[[ MATERIAL PROVIDED open ]]

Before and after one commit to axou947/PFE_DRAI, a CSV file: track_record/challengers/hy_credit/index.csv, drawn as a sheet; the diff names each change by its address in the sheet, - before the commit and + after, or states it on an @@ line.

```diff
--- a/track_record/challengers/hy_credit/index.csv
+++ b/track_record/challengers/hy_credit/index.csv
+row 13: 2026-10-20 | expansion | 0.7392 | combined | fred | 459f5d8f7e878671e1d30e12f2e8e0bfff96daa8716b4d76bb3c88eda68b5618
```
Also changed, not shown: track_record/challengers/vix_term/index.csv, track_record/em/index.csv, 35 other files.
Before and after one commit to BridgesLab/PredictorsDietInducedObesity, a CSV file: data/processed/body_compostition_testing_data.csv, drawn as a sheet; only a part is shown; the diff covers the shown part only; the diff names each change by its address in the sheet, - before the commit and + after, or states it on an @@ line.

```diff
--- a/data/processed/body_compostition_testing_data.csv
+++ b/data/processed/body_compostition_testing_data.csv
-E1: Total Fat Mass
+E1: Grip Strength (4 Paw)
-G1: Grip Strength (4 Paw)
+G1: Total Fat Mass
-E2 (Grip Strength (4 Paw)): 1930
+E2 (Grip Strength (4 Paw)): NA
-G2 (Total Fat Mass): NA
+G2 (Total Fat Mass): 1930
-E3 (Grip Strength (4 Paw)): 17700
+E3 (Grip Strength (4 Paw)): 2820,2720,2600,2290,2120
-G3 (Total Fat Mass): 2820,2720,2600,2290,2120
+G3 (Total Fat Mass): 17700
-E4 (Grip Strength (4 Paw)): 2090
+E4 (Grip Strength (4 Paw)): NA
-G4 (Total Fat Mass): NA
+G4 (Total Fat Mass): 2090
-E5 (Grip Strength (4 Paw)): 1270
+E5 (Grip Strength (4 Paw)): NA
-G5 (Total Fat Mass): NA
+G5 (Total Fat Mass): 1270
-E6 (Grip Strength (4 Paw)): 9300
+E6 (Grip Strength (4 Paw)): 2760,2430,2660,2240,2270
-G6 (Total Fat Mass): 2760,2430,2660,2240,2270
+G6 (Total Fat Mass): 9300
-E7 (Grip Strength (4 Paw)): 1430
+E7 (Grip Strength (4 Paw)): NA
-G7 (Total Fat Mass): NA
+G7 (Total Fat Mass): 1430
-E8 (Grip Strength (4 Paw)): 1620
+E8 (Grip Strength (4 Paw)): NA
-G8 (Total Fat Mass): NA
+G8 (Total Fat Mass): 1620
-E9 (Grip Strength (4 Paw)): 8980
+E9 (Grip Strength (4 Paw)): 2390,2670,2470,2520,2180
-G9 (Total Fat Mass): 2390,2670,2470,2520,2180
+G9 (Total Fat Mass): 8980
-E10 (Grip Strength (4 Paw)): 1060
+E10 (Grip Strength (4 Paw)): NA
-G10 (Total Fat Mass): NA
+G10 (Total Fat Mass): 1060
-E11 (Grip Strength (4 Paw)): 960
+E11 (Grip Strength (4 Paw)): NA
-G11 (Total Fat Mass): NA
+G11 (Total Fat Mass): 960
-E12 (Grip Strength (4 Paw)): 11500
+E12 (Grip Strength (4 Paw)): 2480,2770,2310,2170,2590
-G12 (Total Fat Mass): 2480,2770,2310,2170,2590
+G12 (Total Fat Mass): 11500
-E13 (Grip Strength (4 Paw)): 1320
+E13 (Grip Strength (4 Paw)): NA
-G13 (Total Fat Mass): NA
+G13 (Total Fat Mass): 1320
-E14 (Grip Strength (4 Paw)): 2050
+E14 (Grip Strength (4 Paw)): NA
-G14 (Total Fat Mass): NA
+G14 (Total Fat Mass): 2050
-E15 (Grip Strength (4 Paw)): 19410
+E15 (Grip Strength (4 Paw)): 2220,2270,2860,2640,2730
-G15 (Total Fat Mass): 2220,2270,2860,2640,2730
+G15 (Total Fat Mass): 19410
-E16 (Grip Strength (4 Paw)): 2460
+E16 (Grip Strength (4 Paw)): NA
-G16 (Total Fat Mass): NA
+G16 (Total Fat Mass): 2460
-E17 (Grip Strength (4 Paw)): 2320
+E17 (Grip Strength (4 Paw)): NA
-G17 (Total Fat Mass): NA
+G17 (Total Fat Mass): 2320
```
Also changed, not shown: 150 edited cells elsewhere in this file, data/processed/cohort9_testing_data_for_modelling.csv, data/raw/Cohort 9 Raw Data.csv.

[[ MATERIAL PROVIDED closed ]]

■ TASK REQUIREMENTS: Output the data once more, exactly as given.

■ ANSWER BOX:
Before and after one commit to axou947/PFE_DRAI, a CSV file: track_record/challengers/hy_credit/index.csv, drawn as a sheet; the diff names each change by its address in the sheet, - before the commit and + after, or states it on an @@ line.

```diff
--- a/track_record/challengers/hy_credit/index.csv
+++ b/track_record/challengers/hy_credit/index.csv
+row 13: 2026-10-20 | expansion | 0.7392 | combined | fred | 459f5d8f7e878671e1d30e12f2e8e0bfff96daa8716b4d76bb3c88eda68b5618
```
Also changed, not shown: track_record/challengers/vix_term/index.csv, track_record/em/index.csv, 35 other files.
Before and after one commit to BridgesLab/PredictorsDietInducedObesity, a CSV file: data/processed/body_compostition_testing_data.csv, drawn as a sheet; only a part is shown; the diff covers the shown part only; the diff names each change by its address in the sheet, - before the commit and + after, or states it on an @@ line.

```diff
--- a/data/processed/body_compostition_testing_data.csv
+++ b/data/processed/body_compostition_testing_data.csv
-E1: Total Fat Mass
+E1: Grip Strength (4 Paw)
-G1: Grip Strength (4 Paw)
+G1: Total Fat Mass
-E2 (Grip Strength (4 Paw)): 1930
+E2 (Grip Strength (4 Paw)): NA
-G2 (Total Fat Mass): NA
+G2 (Total Fat Mass): 1930
-E3 (Grip Strength (4 Paw)): 17700
+E3 (Grip Strength (4 Paw)): 2820,2720,2600,2290,2120
-G3 (Total Fat Mass): 2820,2720,2600,2290,2120
+G3 (Total Fat Mass): 17700
-E4 (Grip Strength (4 Paw)): 2090
+E4 (Grip Strength (4 Paw)): NA
-G4 (Total Fat Mass): NA
+G4 (Total Fat Mass): 2090
-E5 (Grip Strength (4 Paw)): 1270
+E5 (Grip Strength (4 Paw)): NA
-G5 (Total Fat Mass): NA
+G5 (Total Fat Mass): 1270
-E6 (Grip Strength (4 Paw)): 9300
+E6 (Grip Strength (4 Paw)): 2760,2430,2660,2240,2270
-G6 (Total Fat Mass): 2760,2430,2660,2240,2270
+G6 (Total Fat Mass): 9300
-E7 (Grip Strength (4 Paw)): 1430
+E7 (Grip Strength (4 Paw)): NA
-G7 (Total Fat Mass): NA
+G7 (Total Fat Mass): 1430
-E8 (Grip Strength (4 Paw)): 1620
+E8 (Grip Strength (4 Paw)): NA
-G8 (Total Fat Mass): NA
+G8 (Total Fat Mass): 1620
-E9 (Grip Strength (4 Paw)): 8980
+E9 (Grip Strength (4 Paw)): 2390,2670,2470,2520,2180
-G9 (Total Fat Mass): 2390,2670,2470,2520,2180
+G9 (Total Fat Mass): 8980
-E10 (Grip Strength (4 Paw)): 1060
+E10 (Grip Strength (4 Paw)): NA
-G10 (Total Fat Mass): NA
+G10 (Total Fat Mass): 1060
-E11 (Grip Strength (4 Paw)): 960
+E11 (Grip Strength (4 Paw)): NA
-G11 (Total Fat Mass): NA
+G11 (Total Fat Mass): 960
-E12 (Grip Strength (4 Paw)): 11500
+E12 (Grip Strength (4 Paw)): 2480,2770,2310,2170,2590
-G12 (Total Fat Mass): 2480,2770,2310,2170,2590
+G12 (Total Fat Mass): 11500
-E13 (Grip Strength (4 Paw)): 1320
+E13 (Grip Strength (4 Paw)): NA
-G13 (Total Fat Mass): NA
+G13 (Total Fat Mass): 1320
-E14 (Grip Strength (4 Paw)): 2050
+E14 (Grip Strength (4 Paw)): NA
-G14 (Total Fat Mass): NA
+G14 (Total Fat Mass): 2050
-E15 (Grip Strength (4 Paw)): 19410
+E15 (Grip Strength (4 Paw)): 2220,2270,2860,2640,2730
-G15 (Total Fat Mass): 2220,2270,2860,2640,2730
+G15 (Total Fat Mass): 19410
-E16 (Grip Strength (4 Paw)): 2460
+E16 (Grip Strength (4 Paw)): NA
-G16 (Total Fat Mass): NA
+G16 (Total Fat Mass): 2460
-E17 (Grip Strength (4 Paw)): 2320
+E17 (Grip Strength (4 Paw)): NA
-G17 (Total Fat Mass): NA
+G17 (Total Fat Mass): 2320
```
Also changed, not shown: 150 edited cells elsewhere in this file, data/processed/cohort9_testing_data_for_modelling.csv, data/raw/Cohort 9 Raw Data.csv.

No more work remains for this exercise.